  <Content Update="wwwroot/content/**/*.txt" CopyToPublishDirectory="Never" />

The markup above can be added to a publish profile or the .csproj file. When added to the .csproj file, the rule is added to all publish profiles in the project.

The following <MsDeploySkipRules> element markup exludes all files from the wwwroot/content folder:

  <MsDeploySkipRules Include="CustomSkipFolder">

<MsDeploySkipRules> will not delete the skip targets from the deployment site. <Content> targeted files and folders will be deleted from the deployment site. For example, suppose you had deployed a web app with the following files:

  • Views/Home/About1.cshtml
  • Views/Home/About2.cshtml
  • Views/Home/About3.cshtml

If you added the following <MsDeploySkipRules> markup, those files would not be deleted on the deployment site.

  <MsDeploySkipRules Include="CustomSkipFile">

  <MsDeploySkipRules Include="CustomSkipFile">

  <MsDeploySkipRules Include="CustomSkipFile">

The <MsDeploySkipRules> markup shown above prevents the skipped files from being depoyed, but will not delete those files once they are deployed.

The following <Content> markup would delete the targeted files at the deployment site:

  <Content Update="Views/Home/About?.cshtml" CopyToPublishDirectory="Never" />

Using command line deployment with the <Content> markup above would result in output similar to the following:

  Starting Web deployment task from source: manifest(C:\Webs\Web1\obj\Release\netcoreapp1.1\PubTmp\Web1.SourceManifest.
  xml) to Destination: auto().
  Deleting file (Web11112\Views\Home\About1.cshtml).
  Deleting file (Web11112\Views\Home\About2.cshtml).
  Deleting file (Web11112\Views\Home\About3.cshtml).
  Updating file (Web11112\web.config).
  Updating file (Web11112\Web1.deps.json).
  Updating file (Web11112\Web1.dll).
  Updating file (Web11112\Web1.pdb).
  Updating file (Web11112\Web1.runtimeconfig.json).
  Successfully executed Web deployment task.
  Publish Succeeded.
Done Building Project "C:\Webs\Web1\Web1.csproj" (default targets).

Including files

The following markup can be used to include an images folder outside the project directory to the wwwroot/images folder of the publish site.

  <_CustomFiles Include="$(MSBuildProjectDirectory)/../images/**/*" />
  <DotnetPublishFiles Include="@(_CustomFiles)">    <DestinationRelativePath>wwwroot/images/%(RecursiveDir)%(Filename)%(Extension)</DestinationRelativePath>

The markup can be added to the .csproj file or the publish profile. If it's added to the .csproj file, it will be included in each publish profile in the project.

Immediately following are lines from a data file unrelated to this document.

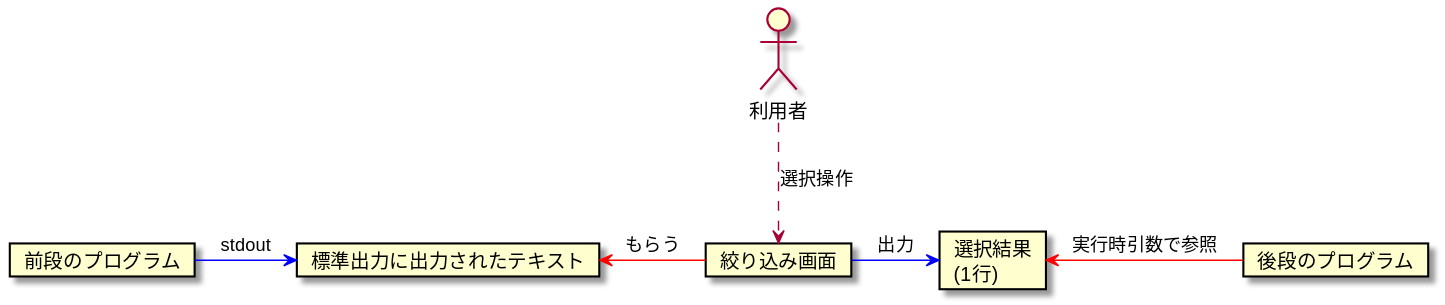
The PlantUML diagram image/filtercommand.svg in ampmmn/Soyokaze, before a commit. The source it was exported from:
```plantuml
@startuml{filtercommand.svg}

card "前段のプログラム" as precommand

card "標準出力に出力されたテキスト" as preout

actor "利用者" as user

card "絞り込み画面" as filter

card "選択結果\n(1行)" as filteredtext

card "後段のプログラム" as postcommand

precommand -ri-> preout #blue : stdout

preout <-ri- filter #red : もらう

user .do.> filter : 選択操作

filter -ri-> filteredtext #blue : 出力

filteredtext <-ri- postcommand #red : 実行時引数で参照

@enduml
```
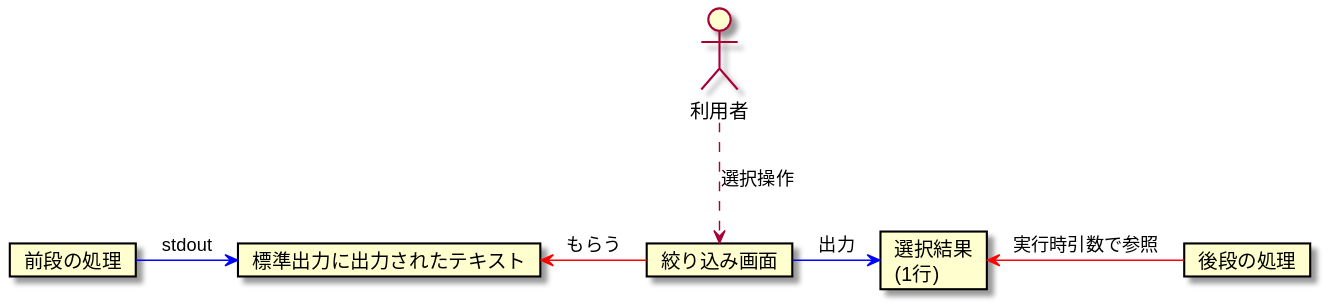
After the change.

What changed in the source:
```diff
@@ -1,6 +1,6 @@
 @startuml{filtercommand.svg}
 
-card "前段のプログラム" as precommand
+card "前段の処理" as precommand
 
 card "標準出力に出力されたテキスト" as preout
 
@@ -10,7 +10,7 @@
 
 card "選択結果\n(1行)" as filteredtext
 
-card "後段のプログラム" as postcommand
+card "後段の処理" as postcommand
 
 precommand -ri-> preout #blue : stdout
 
```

The following highlighted markup shows how to:

  • Copy a file from outside the project into the wwwroot folder.
  • Exclude the wwwroot\Content folder.
  • Exclude Views\Home\About2.cshtml.
<?xml version="1.0" encoding="utf-8"?>
This file is used by the publish/package process of your Web project.
You can customize the behavior of this process by editing this 
MSBuild file.
<Project ToolsVersion="4.0" xmlns="http://schemas.microsoft.com/developer/msbuild/2003">
    <LastUsedPlatform>Any CPU</LastUsedPlatform>
    <SiteUrlToLaunchAfterPublish />
    <PublishFramework />
    <ResolvedFileToPublish Include="..\ReadMe2.MD">

    <Content Update="wwwroot\Content\**\*" CopyToPublishDirectory="Never" />
    <Content Update="Views\Home\About2.cshtml" CopyToPublishDirectory="Never" />

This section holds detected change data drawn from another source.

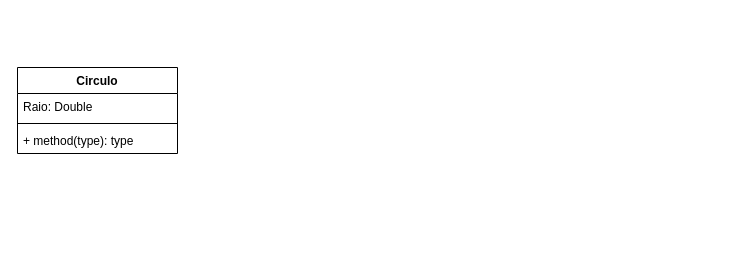
Above: Diagrama sem nome.drawio in ArthurV10/Atividade-Extra-POO (draw.io), before the change. Source tidied: cells renumbered, new cells numbered last; positions are measured from the earlier drawing's top-left corner, leaving out a move shared by most shapes. Both pictures are drawn from the tidied source at 100%, with x=0, y=0 at pixel (17, 67).
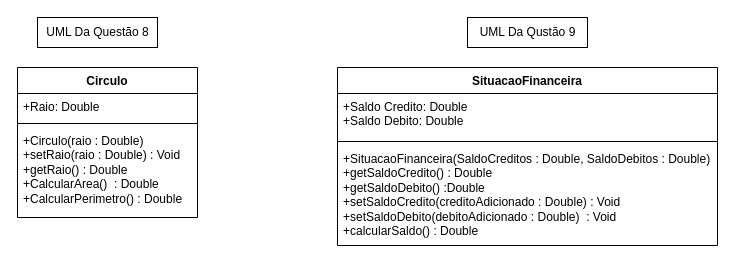
The same page after the edit.

The edit, as a diff of the source:
```diff
@@
 <mxGraphModel>
   <root>
     <mxCell id="0" />
     <mxCell id="1" parent="0" />
     <mxCell id="2" value="Circulo" style="swimlane;fontStyle=1;align=center;verticalAlign=top;horizontal=1;startSize=26;whiteSpace=wrap;html=1;" parent="1" vertex="1">
-      <mxGeometry width="160" height="86" as="geometry" />
+      <mxGeometry width="180" height="150" as="geometry" />
     </mxCell>
-    <mxCell id="3" value="Raio: Double" style="text;strokeColor=none;fillColor=none;align=left;verticalAlign=top;spacingLeft=4;spacingRight=4;overflow=hidden;whiteSpace=wrap;html=1;" parent="2" vertex="1">
-      <mxGeometry y="26" width="160" height="26" as="geometry" />
+    <mxCell id="3" value="+Raio: Double" style="text;strokeColor=none;fillColor=none;align=left;verticalAlign=top;spacingLeft=4;spacingRight=4;overflow=hidden;whiteSpace=wrap;html=1;" parent="2" vertex="1">
+      <mxGeometry y="26" width="180" height="26" as="geometry" />
     </mxCell>
     <mxCell id="4" style="line;strokeWidth=1;fillColor=none;align=left;verticalAlign=middle;spacingTop=-1;spacingLeft=3;spacingRight=3;labelPosition=right;strokeColor=inherit;" parent="2" vertex="1">
-      <mxGeometry y="52" width="160" height="8" as="geometry" />
+      <mxGeometry y="52" width="180" height="8" as="geometry" />
     </mxCell>
-    <mxCell id="5" value="+ method(type): type" style="text;strokeColor=none;fillColor=none;align=left;verticalAlign=top;spacingLeft=4;spacingRight=4;overflow=hidden;whiteSpace=wrap;html=1;" parent="2" vertex="1">
-      <mxGeometry y="60" width="160" height="26" as="geometry" />
+    <mxCell id="5" value="+Circulo(raio : Double)&lt;div&gt;+setRaio(raio : Double) : Void&lt;/div&gt;&lt;div&gt;+getRaio() : Double&lt;br&gt;&lt;div&gt;+CalcularArea()&amp;nbsp; : Double&lt;/div&gt;&lt;div&gt;+CalcularPerimetro() : Double&lt;/div&gt;&lt;/div&gt;" style="text;strokeColor=none;fillColor=none;align=left;verticalAlign=top;spacingLeft=4;spacingRight=4;overflow=hidden;whiteSpace=wrap;html=1;" parent="2" vertex="1">
+      <mxGeometry y="60" width="180" height="90" as="geometry" />
     </mxCell>
+    <mxCell id="6" value="UML Da Q&lt;span style=&quot;background-color: initial;&quot;&gt;uestão 8&lt;/span&gt;" style="text;html=1;align=center;verticalAlign=middle;strokeColor=none;fillColor=none;" parent="1" vertex="1">
+      <mxGeometry x="15" y="-50" width="130" height="30" as="geometry" />
+    </mxCell>
+    <mxCell id="7" value="SituacaoFinanceira" style="swimlane;fontStyle=1;align=center;verticalAlign=top;horizontal=1;startSize=26;whiteSpace=wrap;html=1;" parent="1" vertex="1">
+      <mxGeometry x="320" width="380" height="178" as="geometry" />
+    </mxCell>
+    <mxCell id="8" value="+Saldo Credito: Double&lt;div&gt;+Saldo Debito: Double&lt;span style=&quot;background-color: initial;&quot;&gt;&amp;nbsp;&lt;/span&gt;&lt;/div&gt;" style="text;strokeColor=none;fillColor=none;align=left;verticalAlign=top;spacingLeft=4;spacingRight=4;overflow=hidden;whiteSpace=wrap;html=1;" parent="7" vertex="1">
+      <mxGeometry y="26" width="380" height="44" as="geometry" />
+    </mxCell>
+    <mxCell id="9" style="line;strokeWidth=1;fillColor=none;align=left;verticalAlign=middle;spacingTop=-1;spacingLeft=3;spacingRight=3;labelPosition=right;strokeColor=inherit;" parent="7" vertex="1">
+      <mxGeometry y="70" width="380" height="8" as="geometry" />
+    </mxCell>
+    <mxCell id="10" value="+SituacaoFinanceira(SaldoCreditos : Double, SaldoDebitos : Double)&lt;div&gt;+getSaldoCredito() : Double&lt;/div&gt;&lt;div&gt;+getSaldoDebito() :Double&lt;/div&gt;&lt;div&gt;+setSaldoCredito(creditoAdicionado : Double) : Void&amp;nbsp;&lt;/div&gt;&lt;div&gt;+setSaldoDebito(debitoAdicionado : Double)&amp;nbsp; : Void&lt;/div&gt;&lt;div&gt;+calcularSaldo() : Double&lt;/div&gt;" style="text;strokeColor=none;fillColor=none;align=left;verticalAlign=top;spacingLeft=4;spacingRight=4;overflow=hidden;whiteSpace=wrap;html=1;" parent="7" vertex="1">
+      <mxGeometry y="78" width="380" height="100" as="geometry" />
+    </mxCell>
+    <mxCell id="11" value="UML Da Qustão 9" style="text;html=1;align=center;verticalAlign=middle;strokeColor=none;fillColor=none;" parent="1" vertex="1">
+      <mxGeometry x="450" y="-50" width="120" height="30" as="geometry" />
+    </mxCell>
+    <mxCell id="12" style="rounded=0;whiteSpace=wrap;html=1;strokeColor=default;fillColor=none;" parent="1" vertex="1">
+      <mxGeometry x="20" y="-50" width="120" height="30" as="geometry" />
+    </mxCell>
+    <mxCell id="13" style="rounded=0;whiteSpace=wrap;html=1;fillColor=none;" parent="1" vertex="1">
+      <mxGeometry x="450" y="-50" width="120" height="30" as="geometry" />
+    </mxCell>
   </root>
 </mxGraphModel>
```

See the WebSDK Readme for more deployment samples.

Run a target before or after publishing

The builtin BeforePublish and AfterPublish targets can be used to execute a target before or after the publish target. The following markup can be added to the publish profile to log messages to the console output before and after publishing:

<Target Name="CustomActionsBeforePublish" BeforeTargets="BeforePublish">
    <Message Text="Inside BeforePublish" Importance="high" />
  <Target Name="CustomActionsAfterPublish" AfterTargets="AfterPublish">
    <Message Text="Inside AfterPublish" Importance="high" />

The Kudu service

To view the files on your Azure Web App, use the kudu service. Append the scm token to the name or your Web App. For example:

URL Result
http://mysite.azurewebsites.net/ Web App
http://mysite.scm.azurewebsites.net/ Kudu sevice

Select the Debug Console menu item to view/edit/delete/add files.

Additional resources